But her journey wasn't without its challenges.
"Were I to go back and know what I would be going through, I probably would not have agreed because it's been a heavy lift for 33 years," Granger said, reflecting on her career on CBC's All in a Day.
"But it's also been incredibly rewarding."
Granger said she knew right from the start that part of her role would revolve around challenging the status quo within the police service.
She recalls coming to that realization after dealing with racism from the white women on her squad in Zimbabwe.
I do believe that OPS is on the way to cultural competence. - Isobel Granger, Ottawa Police Service
"I had a rude awakening then, a very stark awakening that this was not about me. It was so much greater than myself."
While she eventually became good friends with many of her colleagues, Granger acknowledges that their racist attitudes may not have changed had she not been present on the force.
Repairing the relationship between OPS and the community
Throughout her career with OPS, Granger has lead initiatives aimed at helping the Ottawa police repair its relationship with the community and has been recognized for her work advocating for victims of intimate partner violence and sexual abuse.
Granger said she's most proud of leading the Ottawa police outreach liaison team, a temporary unit created after the fatal arrest of Abdirahman Abdi to understand how community members felt toward the police.
In 2020, two years after rising to the rank of inspector, Granger became the force's first Black superintendent, during which time she led the OPS Respect, Values & Inclusion Directorate.
If you look at my career, it's taken me twice as long or three or four times as long as other people to get to where I've gotten to. - Isobel Granger, Ottawa Police Service
"I'm proud of leading the Respect, Values & Inclusion Directorate because I do believe that OPS is on the way to cultural competence," she said.
"I think that there's a willingness in the leadership to do that. It's just now … learning the way how."
Despite these achievements, Granger said she hasn't considered taking a run at becoming chief of police.
"The system is not ready for the kind of change that the system says it needs," she explained.
"If you look at my career, it's taken me twice as long or three or four times as long as other people to get to where I've gotten to. When people think of leaders … it doesn't come packaged this way, even if I have the credentials and the ability to lead."

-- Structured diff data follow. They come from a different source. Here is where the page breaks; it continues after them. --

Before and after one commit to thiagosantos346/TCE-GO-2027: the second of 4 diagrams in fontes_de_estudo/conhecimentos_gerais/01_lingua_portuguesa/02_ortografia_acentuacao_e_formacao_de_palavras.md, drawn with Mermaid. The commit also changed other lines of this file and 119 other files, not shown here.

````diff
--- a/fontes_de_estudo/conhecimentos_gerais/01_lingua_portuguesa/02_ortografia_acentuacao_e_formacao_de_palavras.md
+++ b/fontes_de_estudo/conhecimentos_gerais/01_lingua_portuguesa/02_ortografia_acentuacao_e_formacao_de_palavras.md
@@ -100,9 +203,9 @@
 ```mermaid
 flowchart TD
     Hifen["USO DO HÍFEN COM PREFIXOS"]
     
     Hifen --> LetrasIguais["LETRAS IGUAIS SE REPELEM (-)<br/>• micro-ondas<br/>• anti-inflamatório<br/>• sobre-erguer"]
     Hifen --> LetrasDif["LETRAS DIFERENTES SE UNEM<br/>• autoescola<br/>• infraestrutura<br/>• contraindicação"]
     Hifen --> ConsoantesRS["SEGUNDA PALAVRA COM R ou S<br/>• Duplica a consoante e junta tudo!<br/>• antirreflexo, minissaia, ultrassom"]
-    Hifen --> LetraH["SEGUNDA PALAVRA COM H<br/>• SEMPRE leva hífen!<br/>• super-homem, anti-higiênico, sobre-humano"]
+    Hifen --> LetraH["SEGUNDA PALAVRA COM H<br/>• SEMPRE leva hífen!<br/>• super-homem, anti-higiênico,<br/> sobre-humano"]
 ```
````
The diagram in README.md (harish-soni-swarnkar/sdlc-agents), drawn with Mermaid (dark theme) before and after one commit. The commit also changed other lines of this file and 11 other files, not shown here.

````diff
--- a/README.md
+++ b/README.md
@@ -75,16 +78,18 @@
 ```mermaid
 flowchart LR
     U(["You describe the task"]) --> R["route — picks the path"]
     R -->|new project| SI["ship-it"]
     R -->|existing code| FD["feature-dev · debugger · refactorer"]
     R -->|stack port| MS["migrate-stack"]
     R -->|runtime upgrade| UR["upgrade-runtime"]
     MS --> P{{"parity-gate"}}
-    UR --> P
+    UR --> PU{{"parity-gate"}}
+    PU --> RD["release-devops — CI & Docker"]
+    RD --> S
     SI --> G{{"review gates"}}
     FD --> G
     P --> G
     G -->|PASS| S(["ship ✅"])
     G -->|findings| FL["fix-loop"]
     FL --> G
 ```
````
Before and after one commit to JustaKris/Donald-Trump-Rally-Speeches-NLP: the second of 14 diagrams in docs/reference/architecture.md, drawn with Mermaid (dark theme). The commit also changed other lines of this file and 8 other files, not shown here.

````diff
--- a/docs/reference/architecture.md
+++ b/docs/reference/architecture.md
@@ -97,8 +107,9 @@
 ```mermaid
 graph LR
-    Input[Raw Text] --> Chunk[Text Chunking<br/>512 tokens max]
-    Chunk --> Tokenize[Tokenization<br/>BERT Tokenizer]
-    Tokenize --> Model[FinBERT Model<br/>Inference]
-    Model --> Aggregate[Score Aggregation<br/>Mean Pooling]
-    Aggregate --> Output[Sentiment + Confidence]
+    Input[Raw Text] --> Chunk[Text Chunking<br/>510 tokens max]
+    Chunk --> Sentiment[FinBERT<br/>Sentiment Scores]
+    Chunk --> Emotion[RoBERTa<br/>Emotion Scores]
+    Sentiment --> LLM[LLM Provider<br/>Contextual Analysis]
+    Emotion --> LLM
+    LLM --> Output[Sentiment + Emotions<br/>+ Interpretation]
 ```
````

Future of the force
When asked about the progress she's seen in the force over the years, Granger said they're becoming more diverse but some challenges they face are outside of their control.
"You know, we have this conversation of defund and detask [the police] … happening in society right now. But what is not being talked about is that we can't just take away and do something different," she said.
Granger said it's important to ensure there are enough people on the force to meet current needs, "even if it's deemed that certain tasks are better done by others."
"You shouldn't remove resources before we figure out where responsibility lies," she said.
"I think we need an entire systems approach."
Granger's last day with OPS was on July 15. On Monday, she'll be starting a new job with the Royal Canadian Mint.